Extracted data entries
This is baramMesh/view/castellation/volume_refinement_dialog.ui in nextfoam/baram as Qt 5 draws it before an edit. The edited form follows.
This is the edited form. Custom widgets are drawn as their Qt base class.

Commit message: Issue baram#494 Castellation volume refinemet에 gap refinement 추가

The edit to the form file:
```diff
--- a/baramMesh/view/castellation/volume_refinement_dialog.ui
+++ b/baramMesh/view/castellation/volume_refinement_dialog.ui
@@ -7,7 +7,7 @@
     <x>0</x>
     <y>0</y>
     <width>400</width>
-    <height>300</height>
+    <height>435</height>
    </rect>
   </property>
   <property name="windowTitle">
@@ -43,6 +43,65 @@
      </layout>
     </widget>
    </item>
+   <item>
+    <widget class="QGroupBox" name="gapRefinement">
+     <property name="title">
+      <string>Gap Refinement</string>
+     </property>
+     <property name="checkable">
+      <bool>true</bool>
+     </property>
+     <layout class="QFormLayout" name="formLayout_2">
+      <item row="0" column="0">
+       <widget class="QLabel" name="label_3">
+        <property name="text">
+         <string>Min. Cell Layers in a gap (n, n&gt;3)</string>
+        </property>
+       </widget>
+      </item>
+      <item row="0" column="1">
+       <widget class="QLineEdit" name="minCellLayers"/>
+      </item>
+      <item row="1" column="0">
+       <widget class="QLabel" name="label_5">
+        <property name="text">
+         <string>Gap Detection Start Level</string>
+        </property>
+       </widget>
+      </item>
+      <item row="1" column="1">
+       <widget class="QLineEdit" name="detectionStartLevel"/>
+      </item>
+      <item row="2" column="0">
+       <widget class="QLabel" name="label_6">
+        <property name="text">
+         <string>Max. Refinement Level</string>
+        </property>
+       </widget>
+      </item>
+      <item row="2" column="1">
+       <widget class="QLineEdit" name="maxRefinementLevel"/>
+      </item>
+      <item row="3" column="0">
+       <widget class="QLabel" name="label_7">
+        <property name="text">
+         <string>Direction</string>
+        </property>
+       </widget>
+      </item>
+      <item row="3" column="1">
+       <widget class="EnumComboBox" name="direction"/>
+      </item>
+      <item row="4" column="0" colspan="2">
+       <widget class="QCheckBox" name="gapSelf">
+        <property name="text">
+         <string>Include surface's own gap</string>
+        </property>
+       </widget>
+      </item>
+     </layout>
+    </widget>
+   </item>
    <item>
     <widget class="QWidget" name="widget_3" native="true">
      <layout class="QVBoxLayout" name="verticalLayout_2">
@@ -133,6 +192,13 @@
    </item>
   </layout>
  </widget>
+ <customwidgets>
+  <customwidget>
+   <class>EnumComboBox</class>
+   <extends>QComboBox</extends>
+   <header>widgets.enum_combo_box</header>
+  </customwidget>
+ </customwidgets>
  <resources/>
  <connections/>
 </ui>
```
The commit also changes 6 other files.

* [Brief]:
Please repeat the records so that each one reads exactly as it does above.

* [Solution to the problem]:
This is baramMesh/view/castellation/volume_refinement_dialog.ui in nextfoam/baram as Qt 5 draws it before an edit. The edited form follows.
This is the edited form. Custom widgets are drawn as their Qt base class.

Commit message: Issue baram#494 Castellation volume refinemet에 gap refinement 추가

The edit to the form file:
```diff
--- a/baramMesh/view/castellation/volume_refinement_dialog.ui
+++ b/baramMesh/view/castellation/volume_refinement_dialog.ui
@@ -7,7 +7,7 @@
     <x>0</x>
     <y>0</y>
     <width>400</width>
-    <height>300</height>
+    <height>435</height>
    </rect>
   </property>
   <property name="windowTitle">
@@ -43,6 +43,65 @@
      </layout>
     </widget>
    </item>
+   <item>
+    <widget class="QGroupBox" name="gapRefinement">
+     <property name="title">
+      <string>Gap Refinement</string>
+     </property>
+     <property name="checkable">
+      <bool>true</bool>
+     </property>
+     <layout class="QFormLayout" name="formLayout_2">
+      <item row="0" column="0">
+       <widget class="QLabel" name="label_3">
+        <property name="text">
+         <string>Min. Cell Layers in a gap (n, n&gt;3)</string>
+        </property>
+       </widget>
+      </item>
+      <item row="0" column="1">
+       <widget class="QLineEdit" name="minCellLayers"/>
+      </item>
+      <item row="1" column="0">
+       <widget class="QLabel" name="label_5">
+        <property name="text">
+         <string>Gap Detection Start Level</string>
+        </property>
+       </widget>
+      </item>
+      <item row="1" column="1">
+       <widget class="QLineEdit" name="detectionStartLevel"/>
+      </item>
+      <item row="2" column="0">
+       <widget class="QLabel" name="label_6">
+        <property name="text">
+         <string>Max. Refinement Level</string>
+        </property>
+       </widget>
+      </item>
+      <item row="2" column="1">
+       <widget class="QLineEdit" name="maxRefinementLevel"/>
+      </item>
+      <item row="3" column="0">
+       <widget class="QLabel" name="label_7">
+        <property name="text">
+         <string>Direction</string>
+        </property>
+       </widget>
+      </item>
+      <item row="3" column="1">
+       <widget class="EnumComboBox" name="direction"/>
+      </item>
+      <item row="4" column="0" colspan="2">
+       <widget class="QCheckBox" name="gapSelf">
+        <property name="text">
+         <string>Include surface's own gap</string>
+        </property>
+       </widget>
+      </item>
+     </layout>
+    </widget>
+   </item>
    <item>
     <widget class="QWidget" name="widget_3" native="true">
      <layout class="QVBoxLayout" name="verticalLayout_2">
@@ -133,6 +192,13 @@
    </item>
   </layout>
  </widget>
+ <customwidgets>
+  <customwidget>
+   <class>EnumComboBox</class>
+   <extends>QComboBox</extends>
+   <header>widgets.enum_combo_box</header>
+  </customwidget>
+ </customwidgets>
  <resources/>
  <connections/>
 </ui>
```
The commit also changes 6 other files.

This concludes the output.